Deakin Research

Institute for Frontier Materials



The surfaces team at IFM is involved in developing new surface treatments for metals and polymers, understanding the performance of traditional and advanced lubricants, investigating wear and friction in manufacturing processes and characterising surfaces.

The demands on materials are becoming increasingly rigorous, in many cases though, it is the properties of the material surface that hold the key to improving performance. Surfaces control the friction in a process, the wear of tools and adhesion of one surface to another. Improved understanding of interactions of surfaces can not only improve current products and processes but enable development of new technologies tailored to applications.

The majority of the surfaces research at IFM is applied, for example the development and testing of new, environmentally friendly lubricants to improve sheet metal forming and increase safety in the workplace. In many of these projects we work with technology suppliers and customers to ensure that the new processes and products find their way into the market. Many projects also use advanced characterisation methods to explore the fundamental science behind the performance of a lubricant or surface treatment. In addition to the facilities at IFM, we have an ongoing collaboration with LaTrobe University which provides access to additional advanced characterisation facilities.
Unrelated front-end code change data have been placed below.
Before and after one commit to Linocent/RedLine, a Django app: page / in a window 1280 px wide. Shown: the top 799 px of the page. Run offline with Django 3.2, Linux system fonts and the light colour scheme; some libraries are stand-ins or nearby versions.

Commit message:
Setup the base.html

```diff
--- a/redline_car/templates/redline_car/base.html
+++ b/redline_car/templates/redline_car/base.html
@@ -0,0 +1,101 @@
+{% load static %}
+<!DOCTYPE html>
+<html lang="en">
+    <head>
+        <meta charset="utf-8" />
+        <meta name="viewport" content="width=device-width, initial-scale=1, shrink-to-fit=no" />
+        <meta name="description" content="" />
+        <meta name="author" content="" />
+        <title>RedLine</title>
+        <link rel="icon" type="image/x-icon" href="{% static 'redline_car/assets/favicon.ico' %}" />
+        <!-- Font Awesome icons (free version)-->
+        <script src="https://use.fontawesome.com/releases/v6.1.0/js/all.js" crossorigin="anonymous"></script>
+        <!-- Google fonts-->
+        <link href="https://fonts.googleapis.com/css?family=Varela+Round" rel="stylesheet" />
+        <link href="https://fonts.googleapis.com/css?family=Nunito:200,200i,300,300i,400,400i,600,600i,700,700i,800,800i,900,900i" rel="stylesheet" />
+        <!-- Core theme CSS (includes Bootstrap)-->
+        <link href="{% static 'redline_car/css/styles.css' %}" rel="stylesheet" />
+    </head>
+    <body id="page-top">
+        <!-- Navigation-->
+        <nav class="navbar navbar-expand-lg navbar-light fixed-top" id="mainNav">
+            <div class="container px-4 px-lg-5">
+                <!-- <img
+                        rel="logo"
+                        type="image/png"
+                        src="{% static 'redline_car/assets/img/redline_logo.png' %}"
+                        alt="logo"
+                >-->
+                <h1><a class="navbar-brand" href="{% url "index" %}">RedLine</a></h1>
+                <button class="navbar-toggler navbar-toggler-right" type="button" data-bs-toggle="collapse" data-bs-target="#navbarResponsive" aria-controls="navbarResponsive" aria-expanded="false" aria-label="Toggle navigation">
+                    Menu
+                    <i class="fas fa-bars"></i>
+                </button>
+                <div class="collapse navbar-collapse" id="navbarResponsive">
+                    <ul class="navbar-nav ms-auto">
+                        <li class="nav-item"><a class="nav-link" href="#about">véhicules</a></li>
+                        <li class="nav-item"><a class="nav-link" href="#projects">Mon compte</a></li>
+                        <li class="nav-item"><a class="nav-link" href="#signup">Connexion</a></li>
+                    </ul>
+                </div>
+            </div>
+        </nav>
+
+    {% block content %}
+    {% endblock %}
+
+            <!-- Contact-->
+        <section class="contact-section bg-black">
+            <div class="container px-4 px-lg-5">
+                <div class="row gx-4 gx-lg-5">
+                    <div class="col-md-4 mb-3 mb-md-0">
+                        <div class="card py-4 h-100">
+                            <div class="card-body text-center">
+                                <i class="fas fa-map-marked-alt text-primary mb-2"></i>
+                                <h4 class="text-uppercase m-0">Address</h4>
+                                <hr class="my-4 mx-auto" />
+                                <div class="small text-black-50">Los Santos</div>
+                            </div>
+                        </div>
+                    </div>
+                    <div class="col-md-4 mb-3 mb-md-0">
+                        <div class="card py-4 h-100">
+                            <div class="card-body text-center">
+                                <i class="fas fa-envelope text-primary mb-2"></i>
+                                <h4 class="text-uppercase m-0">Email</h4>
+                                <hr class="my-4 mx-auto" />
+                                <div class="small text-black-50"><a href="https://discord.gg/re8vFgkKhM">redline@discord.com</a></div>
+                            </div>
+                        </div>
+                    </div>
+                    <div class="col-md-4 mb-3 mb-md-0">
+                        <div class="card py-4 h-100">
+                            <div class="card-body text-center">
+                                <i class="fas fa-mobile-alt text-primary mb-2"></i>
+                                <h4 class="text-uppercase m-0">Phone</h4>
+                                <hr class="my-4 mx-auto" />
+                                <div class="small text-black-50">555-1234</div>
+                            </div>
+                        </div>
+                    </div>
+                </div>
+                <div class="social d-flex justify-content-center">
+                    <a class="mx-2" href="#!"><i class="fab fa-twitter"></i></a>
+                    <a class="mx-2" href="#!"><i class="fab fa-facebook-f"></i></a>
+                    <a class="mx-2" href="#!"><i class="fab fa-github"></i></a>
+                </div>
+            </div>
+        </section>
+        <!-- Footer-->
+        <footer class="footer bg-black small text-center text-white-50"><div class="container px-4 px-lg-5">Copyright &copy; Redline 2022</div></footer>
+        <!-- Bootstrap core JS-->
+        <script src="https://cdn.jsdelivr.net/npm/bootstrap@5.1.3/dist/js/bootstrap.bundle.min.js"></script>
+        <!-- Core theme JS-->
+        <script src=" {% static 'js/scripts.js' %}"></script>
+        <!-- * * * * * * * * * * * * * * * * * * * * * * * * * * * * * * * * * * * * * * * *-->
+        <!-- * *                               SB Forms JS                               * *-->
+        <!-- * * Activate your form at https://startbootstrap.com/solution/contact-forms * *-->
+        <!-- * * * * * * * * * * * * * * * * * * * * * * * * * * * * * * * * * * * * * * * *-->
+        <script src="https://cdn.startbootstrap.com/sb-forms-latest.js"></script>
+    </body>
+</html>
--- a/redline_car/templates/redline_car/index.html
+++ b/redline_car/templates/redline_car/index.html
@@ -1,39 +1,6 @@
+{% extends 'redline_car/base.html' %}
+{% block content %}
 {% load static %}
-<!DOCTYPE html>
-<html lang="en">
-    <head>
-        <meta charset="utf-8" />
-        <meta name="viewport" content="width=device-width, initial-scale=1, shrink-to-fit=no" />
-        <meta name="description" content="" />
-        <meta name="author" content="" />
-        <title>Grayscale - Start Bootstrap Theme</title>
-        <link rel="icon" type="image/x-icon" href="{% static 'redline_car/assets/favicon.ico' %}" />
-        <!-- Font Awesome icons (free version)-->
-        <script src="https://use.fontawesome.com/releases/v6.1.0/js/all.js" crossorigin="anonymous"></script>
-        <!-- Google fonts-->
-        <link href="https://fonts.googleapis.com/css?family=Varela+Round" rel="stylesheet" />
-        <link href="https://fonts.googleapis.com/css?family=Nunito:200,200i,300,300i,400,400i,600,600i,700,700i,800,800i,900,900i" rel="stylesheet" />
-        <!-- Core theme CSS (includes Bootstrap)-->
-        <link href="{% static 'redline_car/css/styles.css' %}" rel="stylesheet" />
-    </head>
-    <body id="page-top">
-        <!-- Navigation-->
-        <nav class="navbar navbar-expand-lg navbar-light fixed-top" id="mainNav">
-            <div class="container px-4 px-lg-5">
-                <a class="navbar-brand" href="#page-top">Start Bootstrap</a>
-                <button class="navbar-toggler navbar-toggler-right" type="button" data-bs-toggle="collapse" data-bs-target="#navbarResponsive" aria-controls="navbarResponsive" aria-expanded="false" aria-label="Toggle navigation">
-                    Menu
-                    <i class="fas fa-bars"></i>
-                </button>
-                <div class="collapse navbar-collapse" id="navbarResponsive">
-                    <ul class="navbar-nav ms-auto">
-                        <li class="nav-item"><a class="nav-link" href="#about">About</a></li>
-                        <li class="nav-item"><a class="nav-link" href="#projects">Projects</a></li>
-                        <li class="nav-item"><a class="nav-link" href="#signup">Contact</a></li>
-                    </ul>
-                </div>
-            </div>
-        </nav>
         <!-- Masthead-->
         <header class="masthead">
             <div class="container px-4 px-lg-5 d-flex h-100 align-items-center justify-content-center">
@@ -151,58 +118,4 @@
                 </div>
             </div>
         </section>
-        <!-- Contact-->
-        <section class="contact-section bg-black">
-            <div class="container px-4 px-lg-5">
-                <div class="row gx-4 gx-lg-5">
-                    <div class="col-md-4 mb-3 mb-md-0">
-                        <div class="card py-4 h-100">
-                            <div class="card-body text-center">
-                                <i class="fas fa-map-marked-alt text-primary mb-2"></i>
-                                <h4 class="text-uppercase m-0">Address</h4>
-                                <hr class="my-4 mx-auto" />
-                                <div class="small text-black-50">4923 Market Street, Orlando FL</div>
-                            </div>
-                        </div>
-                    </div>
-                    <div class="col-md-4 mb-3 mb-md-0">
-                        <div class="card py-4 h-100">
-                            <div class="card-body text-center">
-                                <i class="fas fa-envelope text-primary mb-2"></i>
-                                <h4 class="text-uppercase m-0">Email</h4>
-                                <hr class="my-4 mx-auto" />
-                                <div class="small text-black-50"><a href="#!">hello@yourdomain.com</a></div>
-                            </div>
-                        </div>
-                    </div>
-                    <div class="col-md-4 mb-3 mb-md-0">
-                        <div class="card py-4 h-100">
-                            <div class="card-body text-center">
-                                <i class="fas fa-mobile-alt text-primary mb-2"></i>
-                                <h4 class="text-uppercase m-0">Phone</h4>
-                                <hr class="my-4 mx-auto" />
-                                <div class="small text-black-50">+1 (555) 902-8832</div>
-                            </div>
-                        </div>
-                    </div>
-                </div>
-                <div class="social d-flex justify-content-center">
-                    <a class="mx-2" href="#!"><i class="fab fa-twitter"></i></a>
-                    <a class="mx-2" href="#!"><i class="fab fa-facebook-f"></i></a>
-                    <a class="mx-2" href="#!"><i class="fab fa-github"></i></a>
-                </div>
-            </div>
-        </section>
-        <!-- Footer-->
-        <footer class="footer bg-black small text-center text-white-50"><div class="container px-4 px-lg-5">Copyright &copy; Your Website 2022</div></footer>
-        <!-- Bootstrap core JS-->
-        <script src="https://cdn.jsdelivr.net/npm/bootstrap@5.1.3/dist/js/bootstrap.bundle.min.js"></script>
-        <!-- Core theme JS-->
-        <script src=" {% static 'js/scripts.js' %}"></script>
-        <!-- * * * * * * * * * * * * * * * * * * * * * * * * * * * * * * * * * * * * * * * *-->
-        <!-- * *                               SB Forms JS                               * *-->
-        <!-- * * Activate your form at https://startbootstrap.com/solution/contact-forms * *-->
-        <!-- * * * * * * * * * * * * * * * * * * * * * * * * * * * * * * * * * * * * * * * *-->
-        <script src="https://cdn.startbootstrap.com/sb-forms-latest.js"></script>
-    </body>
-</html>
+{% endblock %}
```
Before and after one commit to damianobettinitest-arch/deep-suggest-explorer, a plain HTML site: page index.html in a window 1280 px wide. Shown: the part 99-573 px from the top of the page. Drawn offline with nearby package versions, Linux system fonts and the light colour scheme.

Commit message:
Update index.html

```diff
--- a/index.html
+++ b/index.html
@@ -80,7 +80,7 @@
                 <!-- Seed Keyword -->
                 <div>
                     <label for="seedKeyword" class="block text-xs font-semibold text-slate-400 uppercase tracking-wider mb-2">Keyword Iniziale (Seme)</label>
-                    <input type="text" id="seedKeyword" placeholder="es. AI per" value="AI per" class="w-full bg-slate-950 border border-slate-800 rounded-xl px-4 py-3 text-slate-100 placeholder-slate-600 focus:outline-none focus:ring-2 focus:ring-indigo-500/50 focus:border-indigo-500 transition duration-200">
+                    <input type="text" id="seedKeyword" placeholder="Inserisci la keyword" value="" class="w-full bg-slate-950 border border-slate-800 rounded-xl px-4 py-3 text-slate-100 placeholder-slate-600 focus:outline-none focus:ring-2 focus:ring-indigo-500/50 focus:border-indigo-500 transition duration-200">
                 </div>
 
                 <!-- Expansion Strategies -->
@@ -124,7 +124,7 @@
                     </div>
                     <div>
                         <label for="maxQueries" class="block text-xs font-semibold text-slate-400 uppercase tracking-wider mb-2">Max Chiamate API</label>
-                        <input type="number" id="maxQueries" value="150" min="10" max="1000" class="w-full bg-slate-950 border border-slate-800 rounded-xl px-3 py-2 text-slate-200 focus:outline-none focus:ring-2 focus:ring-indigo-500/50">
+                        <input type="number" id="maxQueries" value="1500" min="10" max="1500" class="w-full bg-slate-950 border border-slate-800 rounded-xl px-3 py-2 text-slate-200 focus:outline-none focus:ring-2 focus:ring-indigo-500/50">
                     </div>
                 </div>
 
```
  • Surface treatment/Heat treatment - fluidised bed furnaces (novel diffusion treatments, conventional surface treatments)
  • Wire drawing rig - measures friction during metal wire drawing, comparison of lubricant performance
  • Crossed cylinders wear rig - wear of surfaces, performance of lubricants, comparisons of tool coatings
  • Bend Under Tension Test - simulates sheet bending in sheet metal forming, measurements of friction, comparison of lubricants
  • Glow Discharge Optical Emission Spectroscopy (GDOES) - measures elemental profiles through surfaces, quantitative analysis of coatings and surfaces
  • Nanoindentor - measures nanohardness of surfaces, can accurately place indentor to measure (for example) individual grains
  • Atomic Force Microscopy - measures surface topography


  • Optimising Paint Adhesion To Polymers, FTS Australasia Pty. Ltd. (ARC Linkage project)

    Automotive component manufacturers face increasing pressure to use cheap, lightweight materials such as polymers. Adhesion of paint to polymers is crucial to the performance of automotive parts, however raw polymer surfaces are difficult to paint. Using state-of-the-art facilities, this project explores the science underlying a new surface treatment process that shows great potential for improving paint adhesion to polymers. This project will lead to an understanding of how this process modifies surface chemistry and how that impacts on the quality of the polymer/paint interface. This new knowledge will assist manufacturers to implement the process more efficiently for a range of materials.

  • New Lubricants for Sheet Metal Forming, BP (ARC Linkage project)

    There is increasing pressure on manufacturers, including the sheet metal forming industry, to use less toxic lubricants with a number of common additives being banned or being phased out internationally. In the case of automotive manufacturers, this is combined with demand for alternative sheet materials to reduce costs or cater for export markets. Efficient development of new lubricants or replacement additives requires a comprehensive understanding of the interactions between lubricant components and the surface of the sheet metal. This project will explore and model these interactions and how they are affected by the variables in a metal forming process.

  • HARD Technologies project

Deakin University acknowledges the traditional land owners of present campus sites.

27th January 2012